Where did my Spyware come from?
Most folks will immediately blame another family member using their computer especially if they have teens in the house. In most case, it’s nobody’s fault if a machine is infected with some kind of spyware/malware/virus/badware, what ever you call it. So how the heck did your computer turn into such a mess.
The number one method the bad guys have used for years is to just plain trick you. I’m sure you know not to reply to Email from the former ambassador to Nigeria but what if you get an alert message from Microsoft that says they found three viruses on your computer and you must download ie_update.exe?
Recently, we’ve seen updates of Internet Explorer and news videos that claim to be from CNN and MSNBC. They’re all meant to trick users into downloading badware. Convicted hacker Kevin Mitnick tells how in the old days he’d leave a floppy disk laying around public areas of a company with the label “Employee Salaries”.
I recently spoke at a conference for the National Network to End Domestic Violence. A common trick discussed was how perps would send an online greeting card that includes an apology but comes laced with a keylogger so the abuser can spy on all future computer activity.
The use of social engineering to try and take over your computer will continue to be number one method and will certainly improve and get more sophisticated. You’re sure to see a lot of this type before holidays and anytime there’s a huge world wide event.
You probably all know about those regular software updates from Microsoft, Apple, Adobe and others. I’m not a big fan of “auto”updates but downloading security patches isn’t a bad idea. I usually wait until they’ve been released for a week or so and have been tested by the rest of the world. After that I do recommend having your system software updated with any patches available.
A software vulnerability can install a program on your system without downloading or clicking on any suspicious links. Anytime you’re connected to the internet your computer is probed to see if it’s visible and if any vulnerabilities exist. If the right vulnerability exists when your system is polled it can become the property of the first bad guy to find you.
I experienced one years ago when MSBlaster suddenly appeared on my computer. Luckily, WinPatrol was on patrol and I was immediately asked if this was something I had installed. I didn’t know what MSBlaster was so I removed it. This was a brand new threat so none of the anti-spyware/virus programs had any information about msblaster in their signature files.
Music and Porn Sharing
Seriously, I don’t have a lot of first hand research on this particular segment but I do what I have to in the interest of knowledge.
While this may get much of the blame in many households its not as prevalent as it used to be. That’s not to say that surfing for music and porn isn’t a malware mine field, it’s just that infections are a little more obvious. You know you’re in trouble when the only way you can close the browser Window is to completely shut down the browser or reboot your machine.
You don’t really have Spyware
One of the main reasons people purchase new computers is because their old computer is slow due spyware.
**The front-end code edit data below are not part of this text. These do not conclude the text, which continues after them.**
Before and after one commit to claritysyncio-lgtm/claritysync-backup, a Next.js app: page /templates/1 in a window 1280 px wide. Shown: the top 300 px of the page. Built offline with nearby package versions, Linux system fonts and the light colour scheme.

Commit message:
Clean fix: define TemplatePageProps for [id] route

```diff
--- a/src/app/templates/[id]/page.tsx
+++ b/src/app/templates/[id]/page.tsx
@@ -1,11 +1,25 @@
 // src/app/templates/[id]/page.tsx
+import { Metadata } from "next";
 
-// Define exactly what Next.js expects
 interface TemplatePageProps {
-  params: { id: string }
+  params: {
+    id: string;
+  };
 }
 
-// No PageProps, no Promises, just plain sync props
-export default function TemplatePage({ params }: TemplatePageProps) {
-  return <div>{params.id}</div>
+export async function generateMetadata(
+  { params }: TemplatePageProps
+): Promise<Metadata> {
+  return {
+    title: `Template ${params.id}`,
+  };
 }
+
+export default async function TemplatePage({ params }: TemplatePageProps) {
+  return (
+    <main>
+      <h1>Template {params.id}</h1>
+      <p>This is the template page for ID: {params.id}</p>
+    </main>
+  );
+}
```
In many cases when I’ve been asked to clean up spyware I find the system is basically clean. Usually, the computer is old, and has had so many programs installed and uninstalled over the years that the version of Windows on their computer is just plain tired out. How’s that for a technical quote?
Windows is a collection of various programs and libraries. Over many years of installing new programs different versions of Window components may be installed. This can become a big hodgepodge of files and old drivers so that no two versions of Windows are the same. We used to joke that Windows 95 wasn’t the year it was released. It meant every 95 days you should reformat your machine and reinstall Windows from scratch.
My best advice for these machines would be clean up auto start programs, add memory, clear up as much disk space as possible, and especially clean up any temp files including the Internet Explorer cache. Others swear by defragging your disk or using registry cleaners but I’m not a big fan.
Windows Versions are like Snowflakes
AutoUpdates are Evil